LABOUR'S finance spokesman is facing questions after accepting money from a "charity" meant to promote relations between Scotland and Pakistan which is being investigated by watchdogs.

Eastwood MSP Ken Macintosh took £1625 from the Scottish Asian Pakistan (SAP) Foundation in December, as a candidate for the Labour leadership.

Although the SAP Foundation is a limited company, its articles of association say it is a "charity" whose aims include relieving poverty, advancing education and health, promoting community cohesion, and providing advice and support for the Asian and Pakistani communities.

However both the Office of the Scottish Charity Regulator (OSCR) and the UK Charities Commission say they have never received an application from the SAP Foundation to be registered as a charity.

OSCR is now checking on the Foundation under its "Inquiry and Intervention policy".

Even if the SAP Foundation were a registered charity, both OSCR and the Charities Commission say charities must not make political donations, to parties or to individual candidates, and must remain independent of party politics. The SAP Foundation's president is Labour activist Amer Masood, the general secretary of Edinburgh Labour's Community Cohesion Taskforce. The SAP Foundation and the Labour Taskforce have the same phone number.

The SNP have urged Macintosh to return the money.

According to the Electoral Commission's records, Macintosh, 50, received the £1625 on December 4, the same day he attended a dinner held by the SAP Foundation at an Edinburgh restaurant.

Photographs on the SAP Foundation's Facebook site show he was accompanied by his campaign manager, Michael McMahon, MSP for Uddingston and Bellshill.

Two days later McMahon addressed an anti-Nato protest by the SAP Foundation outside Holyrood.

The £1625 was formally accepted by Macintosh on December 19 – two days after Johann Lamont won the party leadership – and reported to the electoral watchdog on January 13 this year.

The money, the sole registered donation given to Macintosh as a leadership candidate, was attributed to the SAP Foundation in its form as a limited company rather than a charity, or to its individual members.

According to Companies House, the SAP Foundation was incorporated in May last year by Masood, 42, Masood Malik, 73, a veteran community campaigner in Edinburgh, and Hassan Shah Bukhari, a 52-year-old businessman in the capital.

It is based at a business centre in Edinburgh's Morningside and has yet to publish any accounts.

Despite being a new body, the Foundation has made connections with a number of politicians.
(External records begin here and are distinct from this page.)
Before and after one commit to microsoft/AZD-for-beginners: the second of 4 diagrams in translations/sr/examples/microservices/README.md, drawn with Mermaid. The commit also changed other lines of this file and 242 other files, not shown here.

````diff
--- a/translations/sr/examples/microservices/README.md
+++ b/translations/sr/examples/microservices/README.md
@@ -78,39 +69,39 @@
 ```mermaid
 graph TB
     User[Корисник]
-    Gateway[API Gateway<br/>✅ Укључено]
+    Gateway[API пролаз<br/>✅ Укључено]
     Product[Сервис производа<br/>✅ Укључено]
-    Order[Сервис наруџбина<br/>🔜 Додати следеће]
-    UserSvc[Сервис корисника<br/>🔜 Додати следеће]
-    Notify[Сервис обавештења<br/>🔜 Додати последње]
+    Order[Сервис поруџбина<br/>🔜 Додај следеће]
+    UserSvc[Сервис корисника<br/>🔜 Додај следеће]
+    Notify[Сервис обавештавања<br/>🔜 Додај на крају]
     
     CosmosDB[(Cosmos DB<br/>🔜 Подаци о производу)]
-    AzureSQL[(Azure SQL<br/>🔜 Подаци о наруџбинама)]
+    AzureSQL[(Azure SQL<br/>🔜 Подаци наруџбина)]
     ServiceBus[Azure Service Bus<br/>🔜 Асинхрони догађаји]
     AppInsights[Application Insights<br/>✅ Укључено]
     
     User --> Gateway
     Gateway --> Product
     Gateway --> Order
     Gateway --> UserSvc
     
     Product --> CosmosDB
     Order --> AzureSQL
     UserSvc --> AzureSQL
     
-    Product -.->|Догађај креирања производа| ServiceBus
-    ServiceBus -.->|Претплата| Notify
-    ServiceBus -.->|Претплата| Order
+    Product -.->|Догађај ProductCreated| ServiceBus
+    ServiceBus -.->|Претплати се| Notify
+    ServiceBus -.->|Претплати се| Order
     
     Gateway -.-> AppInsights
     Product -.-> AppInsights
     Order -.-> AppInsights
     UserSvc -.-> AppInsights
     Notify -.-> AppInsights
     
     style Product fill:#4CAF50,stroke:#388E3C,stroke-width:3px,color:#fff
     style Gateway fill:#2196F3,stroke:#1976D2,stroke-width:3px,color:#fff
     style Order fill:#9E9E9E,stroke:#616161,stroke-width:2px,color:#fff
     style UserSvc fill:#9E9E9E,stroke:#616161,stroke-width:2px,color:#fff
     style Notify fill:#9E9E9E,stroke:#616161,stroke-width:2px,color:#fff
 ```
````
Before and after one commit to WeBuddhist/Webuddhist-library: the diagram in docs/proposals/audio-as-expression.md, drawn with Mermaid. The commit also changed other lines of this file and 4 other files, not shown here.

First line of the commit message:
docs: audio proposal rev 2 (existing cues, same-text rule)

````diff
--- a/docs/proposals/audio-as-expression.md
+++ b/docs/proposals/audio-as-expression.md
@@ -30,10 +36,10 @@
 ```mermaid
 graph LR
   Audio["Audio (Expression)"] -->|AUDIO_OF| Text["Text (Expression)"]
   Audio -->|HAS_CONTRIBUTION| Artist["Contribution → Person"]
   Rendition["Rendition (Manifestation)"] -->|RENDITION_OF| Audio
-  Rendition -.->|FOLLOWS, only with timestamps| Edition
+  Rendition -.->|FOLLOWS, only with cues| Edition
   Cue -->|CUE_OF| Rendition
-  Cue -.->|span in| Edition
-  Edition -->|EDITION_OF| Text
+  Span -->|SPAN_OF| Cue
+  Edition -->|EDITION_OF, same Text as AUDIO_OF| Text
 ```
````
It was involved in a cross-party reception at Holyrood last November to mark the festival of Eid, attended by LibDem leader Willie Rennie and Labour MSP Hanzala Malik. Tory MSP Murdo Fraser is an honorary patron.
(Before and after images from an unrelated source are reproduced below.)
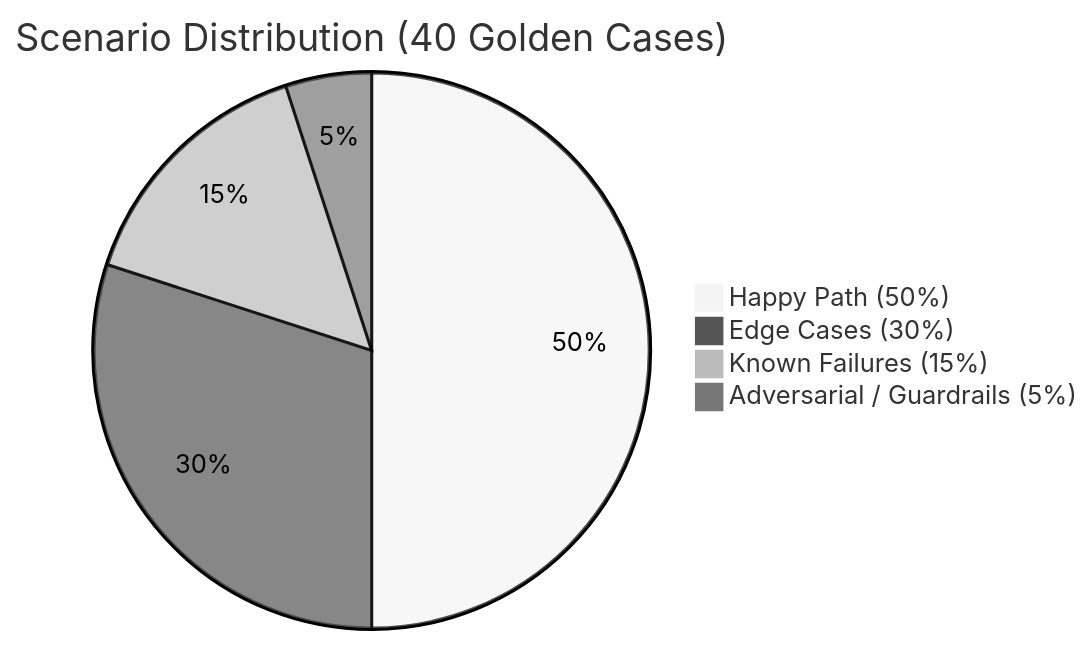
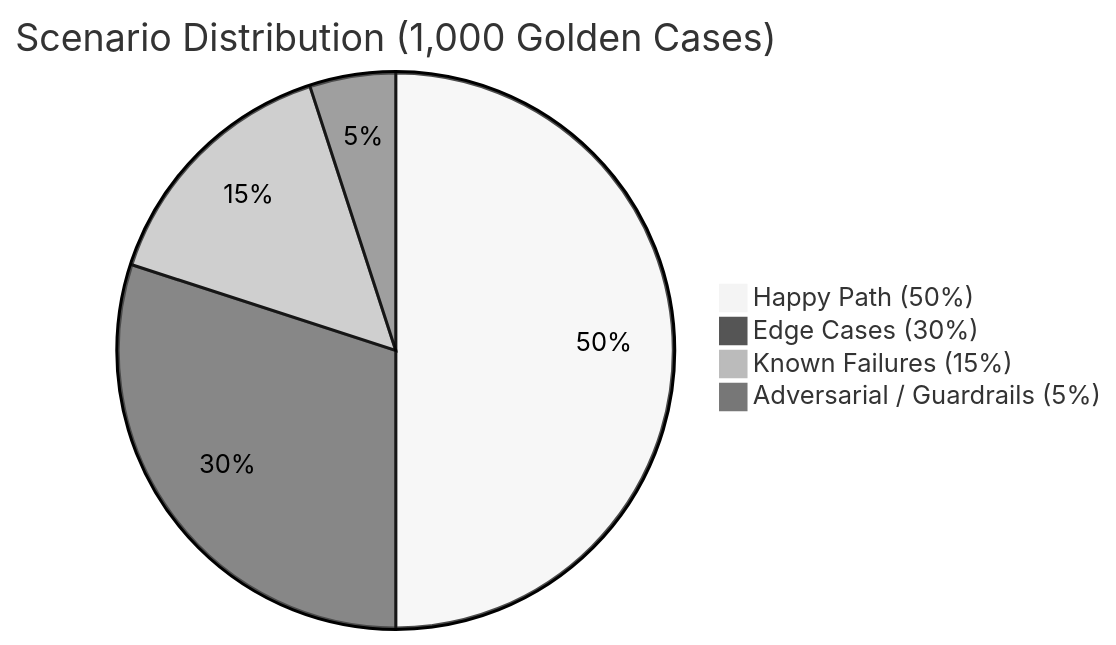
The diagram in EVALUATION_REPORT.md (dyidesi/AutomatedEvaluatorSuite), drawn with Mermaid (neutral theme) before and after one commit. The commit also changed other lines of this file and 9 other files, not shown here.

Commit message:
feat: scale golden dataset to 1,000 cases with full benchmark results, spreadsheets, traces, and updated report

````diff
--- a/EVALUATION_REPORT.md
+++ b/EVALUATION_REPORT.md
@@ -44,7 +44,7 @@
 ```mermaid
-pie title Scenario Distribution (40 Golden Cases)
-    "Happy Path (50%)" : 20
-    "Edge Cases (30%)" : 12
-    "Known Failures (15%)" : 6
-    "Adversarial / Guardrails (5%)" : 2
+pie title Scenario Distribution (1,000 Golden Cases)
+    "Happy Path (50%)" : 500
+    "Edge Cases (30%)" : 300
+    "Known Failures (15%)" : 150
+    "Adversarial / Guardrails (5%)" : 50
 ```
````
Justice Secretary Kenny MacAskill also met the Foundation in November, in the same restaurant Macintosh attended, but a source close to MacAskill said there was "never any question" of fundraising.

Despite Macintosh reporting that the money came from the Foundation as a limited company, Bukhari, its finance secretary, said the cash was raised from individuals at the December dinner. "We raised it from the people attending," he said.
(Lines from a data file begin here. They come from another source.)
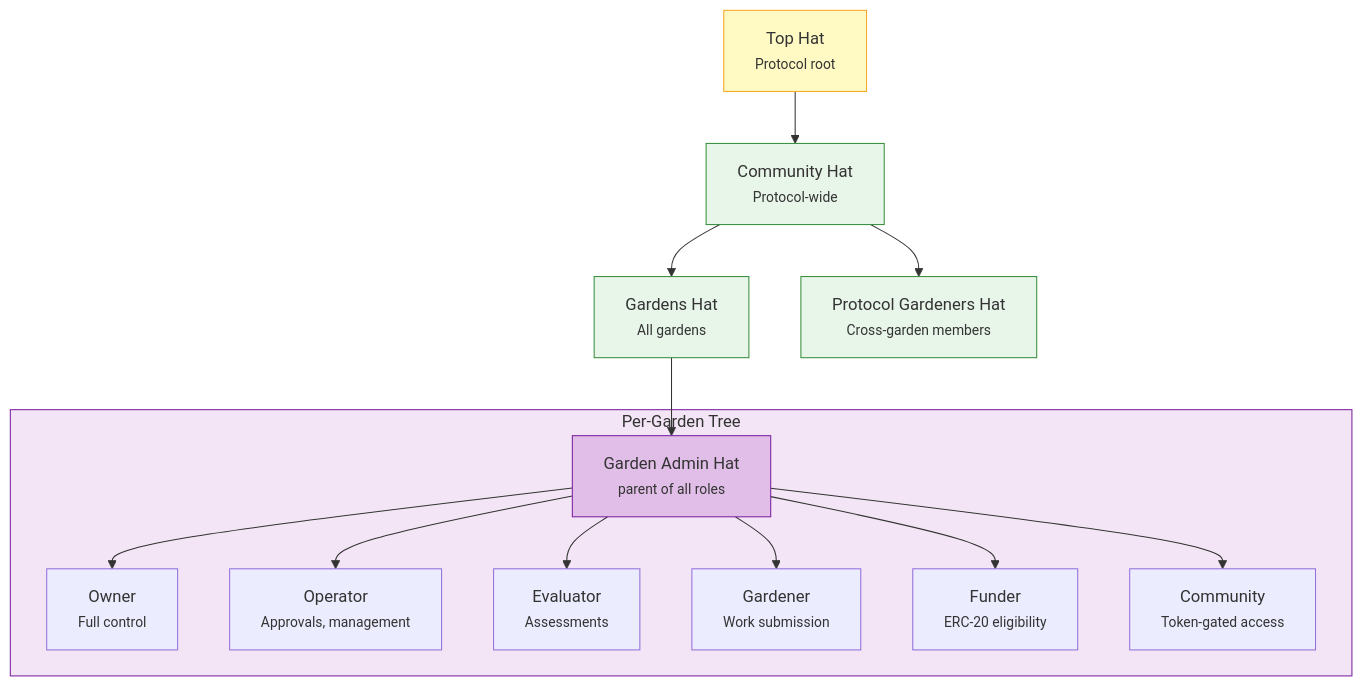
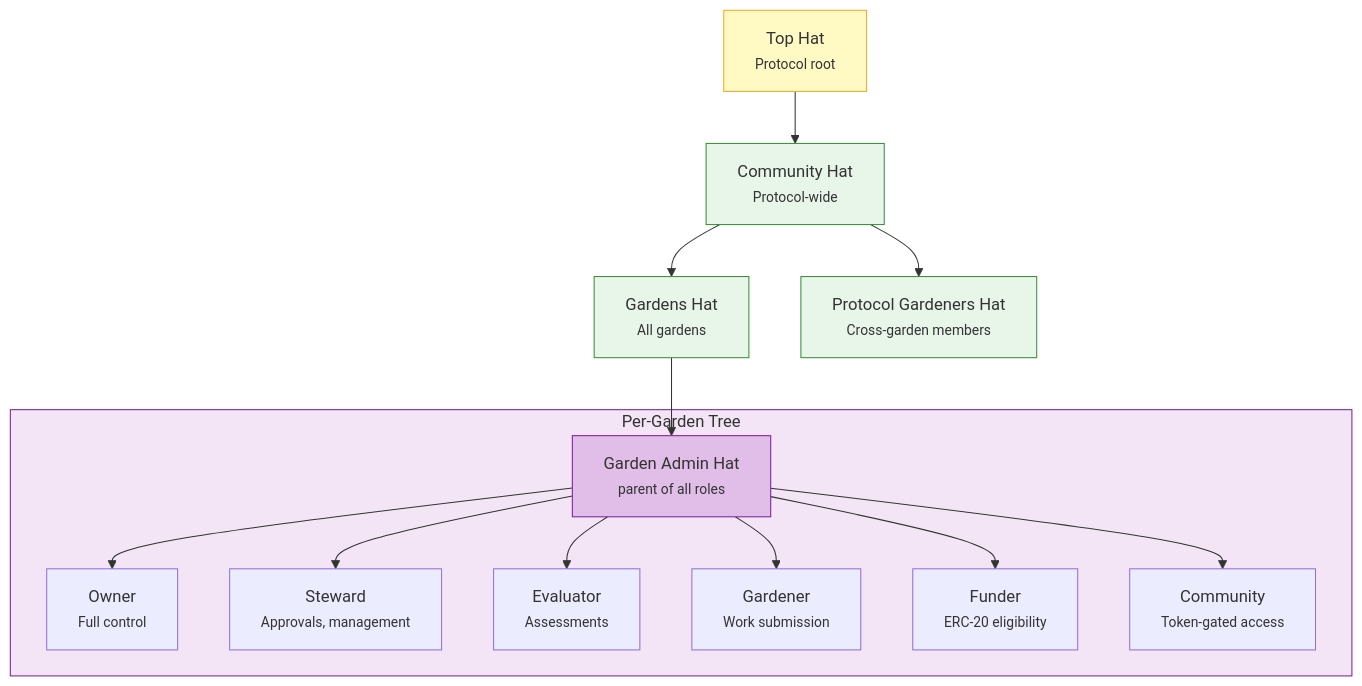
Before and after one commit to greenpill-dev-guild/green-goods: the third of 3 diagrams in docs/docs/builders/architecture/modular-approach.mdx, drawn with Mermaid. The commit also changed other lines of this file and 447 other files, not shown here.

````diff
--- a/docs/docs/builders/architecture/modular-approach.mdx
+++ b/docs/docs/builders/architecture/modular-approach.mdx
@@ -138,35 +138,35 @@
 ```mermaid
 graph TD
     TH["Top Hat<br/><small>Protocol root</small>"]
     CH["Community Hat<br/><small>Protocol-wide</small>"]
     GH["Gardens Hat<br/><small>All gardens</small>"]
     PG["Protocol Gardeners Hat<br/><small>Cross-garden members</small>"]
 
     subgraph GardenTree["Per-Garden Tree"]
         Admin["Garden Admin Hat<br/><small>parent of all roles</small>"]
         Owner["Owner<br/><small>Full control</small>"]
-        Operator["Operator<br/><small>Approvals, management</small>"]
+        Steward["Steward<br/><small>Approvals, management</small>"]
         Evaluator["Evaluator<br/><small>Assessments</small>"]
         Gardener["Gardener<br/><small>Work submission</small>"]
         Funder["Funder<br/><small>ERC-20 eligibility</small>"]
         Community["Community<br/><small>Token-gated access</small>"]
     end
 
     TH --> CH
     CH --> GH
     CH --> PG
     GH --> Admin
     Admin --> Owner
-    Admin --> Operator
+    Admin --> Steward
     Admin --> Evaluator
     Admin --> Gardener
     Admin --> Funder
     Admin --> Community
 
     style TH fill:#fff9c4,stroke:#f9a825
     style CH fill:#e8f5e9,stroke:#388e3c
     style GH fill:#e8f5e9,stroke:#388e3c
     style PG fill:#e8f5e9,stroke:#388e3c
     style GardenTree fill:#f3e5f5,stroke:#7b1fa2
     style Admin fill:#e1bee7,stroke:#7b1fa2
 ```
````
Asked if people knew they were contributing to Macintosh personally, he said: "Yes, most likely that's why they gave it to him."

Asked about the Foundation's articles calling it a charity, he said: "Oh my. I didn't realise that. I have to look into it." He denied there was anything untoward.

Masood did not return the Sunday Herald's call.

Macintosh said he understood the Foundation was a charity, and gave the money as a company.

"They promote good relations between Pakistan and Scotland. That's what they say they're about. That's what they do. It was a very up-front donation. We had a dinner. We got together specifically to raise money for my campaign. It could not have been more straightforward."

Asked how giving money to his campaign would advance relations between Pakistan and Scotland, he said: "That's a question for them."

An SNP spokesman said: "This was a serious error of judgment by Ken Macintosh in taking a political donation from a charitable body. As it appears to have come from a non-permissable source, he should return the money immediately."

An OSCR spokesman said: "I can confirm that we do not have an application for charitable status for this body [the Scottish Asian Pakistan Foundation] and it is not a recognised Scottish charity.

"We are currently looking at whether there are issues of representation in their Memoranda and Articles of Association, in line with our Inquiry and Intervention policy.

"It is a breach of the legislation for a body to hold itself out as a charity if it is not on the Scottish Charity Register. OSCR has powers to act in these circumstances."